WHAT TO DO: When a line in the data below includes "sammenheng", pick it out and copy it.

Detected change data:
---*---

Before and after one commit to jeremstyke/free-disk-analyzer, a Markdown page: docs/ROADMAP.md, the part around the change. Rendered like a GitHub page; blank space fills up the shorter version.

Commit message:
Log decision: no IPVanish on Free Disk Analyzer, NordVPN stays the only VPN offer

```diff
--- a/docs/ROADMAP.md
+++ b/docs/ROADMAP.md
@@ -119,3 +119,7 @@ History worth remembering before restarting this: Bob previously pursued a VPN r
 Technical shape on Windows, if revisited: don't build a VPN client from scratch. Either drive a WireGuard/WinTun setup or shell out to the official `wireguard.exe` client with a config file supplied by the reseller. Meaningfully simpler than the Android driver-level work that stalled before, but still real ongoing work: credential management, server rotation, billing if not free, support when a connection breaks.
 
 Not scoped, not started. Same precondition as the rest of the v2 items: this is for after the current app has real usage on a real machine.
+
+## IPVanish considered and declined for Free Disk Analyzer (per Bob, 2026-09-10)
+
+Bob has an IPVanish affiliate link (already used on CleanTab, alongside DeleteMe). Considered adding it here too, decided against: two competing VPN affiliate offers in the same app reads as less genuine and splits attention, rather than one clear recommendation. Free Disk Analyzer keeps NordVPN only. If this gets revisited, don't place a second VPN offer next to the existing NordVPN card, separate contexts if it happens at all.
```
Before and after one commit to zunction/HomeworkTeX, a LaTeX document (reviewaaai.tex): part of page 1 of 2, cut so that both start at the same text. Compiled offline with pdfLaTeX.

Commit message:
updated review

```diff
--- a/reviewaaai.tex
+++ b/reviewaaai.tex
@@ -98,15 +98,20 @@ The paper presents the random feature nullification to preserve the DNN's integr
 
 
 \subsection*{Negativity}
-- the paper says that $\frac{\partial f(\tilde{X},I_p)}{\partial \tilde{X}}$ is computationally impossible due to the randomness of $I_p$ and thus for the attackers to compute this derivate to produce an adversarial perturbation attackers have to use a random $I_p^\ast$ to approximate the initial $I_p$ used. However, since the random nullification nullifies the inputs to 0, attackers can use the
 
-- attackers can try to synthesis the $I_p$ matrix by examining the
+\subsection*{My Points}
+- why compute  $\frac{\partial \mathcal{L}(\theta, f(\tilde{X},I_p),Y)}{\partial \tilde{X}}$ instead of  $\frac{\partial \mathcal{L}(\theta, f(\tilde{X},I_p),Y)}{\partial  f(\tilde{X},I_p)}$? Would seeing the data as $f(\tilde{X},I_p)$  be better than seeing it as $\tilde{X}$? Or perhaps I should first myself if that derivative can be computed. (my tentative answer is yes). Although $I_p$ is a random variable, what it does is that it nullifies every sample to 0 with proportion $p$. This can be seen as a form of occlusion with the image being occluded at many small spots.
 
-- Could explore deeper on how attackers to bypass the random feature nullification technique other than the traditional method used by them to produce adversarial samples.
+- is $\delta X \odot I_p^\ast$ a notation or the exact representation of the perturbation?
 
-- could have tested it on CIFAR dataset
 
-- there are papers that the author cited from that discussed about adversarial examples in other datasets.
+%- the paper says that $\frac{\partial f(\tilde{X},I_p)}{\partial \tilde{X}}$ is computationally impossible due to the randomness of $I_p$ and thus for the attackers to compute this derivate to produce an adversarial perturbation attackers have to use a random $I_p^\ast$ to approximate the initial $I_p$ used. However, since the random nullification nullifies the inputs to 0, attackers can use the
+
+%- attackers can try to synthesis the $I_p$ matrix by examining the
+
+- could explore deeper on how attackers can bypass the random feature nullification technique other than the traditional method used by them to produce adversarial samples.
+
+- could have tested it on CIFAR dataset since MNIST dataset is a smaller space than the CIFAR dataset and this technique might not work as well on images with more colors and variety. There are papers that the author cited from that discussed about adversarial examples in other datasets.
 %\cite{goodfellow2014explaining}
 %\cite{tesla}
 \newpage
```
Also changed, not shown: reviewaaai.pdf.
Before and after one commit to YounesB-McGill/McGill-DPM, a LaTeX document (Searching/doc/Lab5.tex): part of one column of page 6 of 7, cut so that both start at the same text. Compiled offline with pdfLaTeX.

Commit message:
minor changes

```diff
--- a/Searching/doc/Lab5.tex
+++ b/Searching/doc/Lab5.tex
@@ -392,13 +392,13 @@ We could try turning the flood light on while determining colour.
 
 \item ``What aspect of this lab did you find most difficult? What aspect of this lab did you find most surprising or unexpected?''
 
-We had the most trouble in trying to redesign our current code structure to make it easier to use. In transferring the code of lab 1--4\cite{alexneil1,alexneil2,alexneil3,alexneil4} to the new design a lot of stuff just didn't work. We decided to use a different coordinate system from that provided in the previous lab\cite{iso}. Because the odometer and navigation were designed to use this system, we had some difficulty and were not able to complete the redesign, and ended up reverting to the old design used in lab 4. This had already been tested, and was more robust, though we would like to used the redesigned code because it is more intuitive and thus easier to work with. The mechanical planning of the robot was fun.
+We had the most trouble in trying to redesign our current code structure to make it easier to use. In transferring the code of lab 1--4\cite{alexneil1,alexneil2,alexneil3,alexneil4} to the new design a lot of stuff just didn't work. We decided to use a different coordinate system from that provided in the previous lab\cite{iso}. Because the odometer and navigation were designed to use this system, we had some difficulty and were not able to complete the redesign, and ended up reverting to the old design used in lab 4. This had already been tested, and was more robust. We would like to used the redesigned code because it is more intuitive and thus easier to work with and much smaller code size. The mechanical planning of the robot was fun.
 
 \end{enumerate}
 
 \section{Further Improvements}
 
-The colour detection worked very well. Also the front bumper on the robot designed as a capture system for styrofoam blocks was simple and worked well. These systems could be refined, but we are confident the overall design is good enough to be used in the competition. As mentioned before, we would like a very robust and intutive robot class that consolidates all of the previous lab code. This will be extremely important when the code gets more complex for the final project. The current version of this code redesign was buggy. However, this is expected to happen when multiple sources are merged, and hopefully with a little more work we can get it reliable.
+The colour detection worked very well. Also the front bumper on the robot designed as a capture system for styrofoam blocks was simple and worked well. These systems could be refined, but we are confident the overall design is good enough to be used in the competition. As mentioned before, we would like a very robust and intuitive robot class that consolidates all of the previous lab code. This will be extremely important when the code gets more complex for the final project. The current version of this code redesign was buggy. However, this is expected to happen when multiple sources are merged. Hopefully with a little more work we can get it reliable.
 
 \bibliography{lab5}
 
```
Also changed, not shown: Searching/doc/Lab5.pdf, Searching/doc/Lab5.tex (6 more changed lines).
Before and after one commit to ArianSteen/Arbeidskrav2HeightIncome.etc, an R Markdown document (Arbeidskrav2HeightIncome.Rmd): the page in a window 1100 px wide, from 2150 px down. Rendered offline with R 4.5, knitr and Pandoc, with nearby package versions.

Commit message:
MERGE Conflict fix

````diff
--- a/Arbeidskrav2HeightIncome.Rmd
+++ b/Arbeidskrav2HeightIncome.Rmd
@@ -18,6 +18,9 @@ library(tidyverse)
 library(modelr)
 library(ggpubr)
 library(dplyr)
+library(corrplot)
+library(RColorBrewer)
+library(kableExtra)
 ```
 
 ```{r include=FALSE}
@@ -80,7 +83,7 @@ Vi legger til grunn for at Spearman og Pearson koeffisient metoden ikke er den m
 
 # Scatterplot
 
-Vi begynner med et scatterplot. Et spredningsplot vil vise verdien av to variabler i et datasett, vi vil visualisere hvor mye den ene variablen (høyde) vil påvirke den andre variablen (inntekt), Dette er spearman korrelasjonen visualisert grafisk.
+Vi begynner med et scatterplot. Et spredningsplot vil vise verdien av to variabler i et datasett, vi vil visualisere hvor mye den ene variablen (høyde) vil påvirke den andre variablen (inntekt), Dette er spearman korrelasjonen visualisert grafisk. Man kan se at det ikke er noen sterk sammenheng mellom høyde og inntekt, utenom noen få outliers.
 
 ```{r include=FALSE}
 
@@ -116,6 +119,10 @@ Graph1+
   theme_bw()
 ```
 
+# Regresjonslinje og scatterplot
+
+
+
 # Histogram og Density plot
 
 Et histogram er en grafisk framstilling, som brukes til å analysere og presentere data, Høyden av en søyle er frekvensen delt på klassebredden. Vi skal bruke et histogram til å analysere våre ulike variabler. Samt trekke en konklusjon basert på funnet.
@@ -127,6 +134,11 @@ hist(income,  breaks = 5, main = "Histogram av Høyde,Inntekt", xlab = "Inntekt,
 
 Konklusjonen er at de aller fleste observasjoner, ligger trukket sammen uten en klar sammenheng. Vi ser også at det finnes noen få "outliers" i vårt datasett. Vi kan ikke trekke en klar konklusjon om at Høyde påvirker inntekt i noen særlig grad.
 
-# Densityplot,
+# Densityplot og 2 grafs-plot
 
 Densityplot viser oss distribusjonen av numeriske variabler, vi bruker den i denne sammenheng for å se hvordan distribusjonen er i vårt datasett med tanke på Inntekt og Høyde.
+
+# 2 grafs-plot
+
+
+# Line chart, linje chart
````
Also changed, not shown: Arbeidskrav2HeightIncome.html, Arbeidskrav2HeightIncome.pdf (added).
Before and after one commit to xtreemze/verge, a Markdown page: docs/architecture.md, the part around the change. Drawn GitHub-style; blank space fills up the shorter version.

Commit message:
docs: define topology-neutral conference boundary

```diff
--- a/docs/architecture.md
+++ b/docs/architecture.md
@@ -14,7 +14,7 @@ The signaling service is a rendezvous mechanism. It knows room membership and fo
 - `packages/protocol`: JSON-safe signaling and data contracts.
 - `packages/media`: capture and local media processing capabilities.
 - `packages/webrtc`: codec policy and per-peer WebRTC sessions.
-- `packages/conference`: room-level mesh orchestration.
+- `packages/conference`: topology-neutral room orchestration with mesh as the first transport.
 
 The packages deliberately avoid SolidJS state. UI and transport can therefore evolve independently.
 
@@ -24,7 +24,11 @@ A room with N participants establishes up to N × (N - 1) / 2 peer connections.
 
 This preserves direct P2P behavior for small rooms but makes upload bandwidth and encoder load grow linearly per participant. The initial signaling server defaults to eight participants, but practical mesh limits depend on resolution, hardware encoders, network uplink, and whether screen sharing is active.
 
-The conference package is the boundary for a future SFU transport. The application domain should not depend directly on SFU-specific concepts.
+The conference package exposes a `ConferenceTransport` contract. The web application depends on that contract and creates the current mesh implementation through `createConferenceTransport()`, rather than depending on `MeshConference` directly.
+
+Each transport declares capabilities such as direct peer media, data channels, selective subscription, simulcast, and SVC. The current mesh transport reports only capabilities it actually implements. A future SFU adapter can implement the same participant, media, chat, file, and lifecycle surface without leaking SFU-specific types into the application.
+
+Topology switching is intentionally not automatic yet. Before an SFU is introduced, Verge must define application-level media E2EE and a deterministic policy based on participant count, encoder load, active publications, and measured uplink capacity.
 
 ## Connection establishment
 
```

---*---

THE COMPLETED TASK:
+Vi begynner med et scatterplot. Et spredningsplot vil vise verdien av to variabler i et datasett, vi vil visualisere hvor mye den ene variablen (høyde) vil påvirke den andre variablen (inntekt), Dette er spearman korrelasjonen visualisert grafisk. Man kan se at det ikke er noen sterk sammenheng mellom høyde og inntekt, utenom noen få outliers.
 Konklusjonen er at de aller fleste observasjoner, ligger trukket sammen uten en klar sammenheng. Vi ser også at det finnes noen få "outliers" i vårt datasett. Vi kan ikke trekke en klar konklusjon om at Høyde påvirker inntekt i noen særlig grad.
 Densityplot viser oss distribusjonen av numeriske variabler, vi bruker den i denne sammenheng for å se hvordan distribusjonen er i vårt datasett med tanke på Inntekt og Høyde.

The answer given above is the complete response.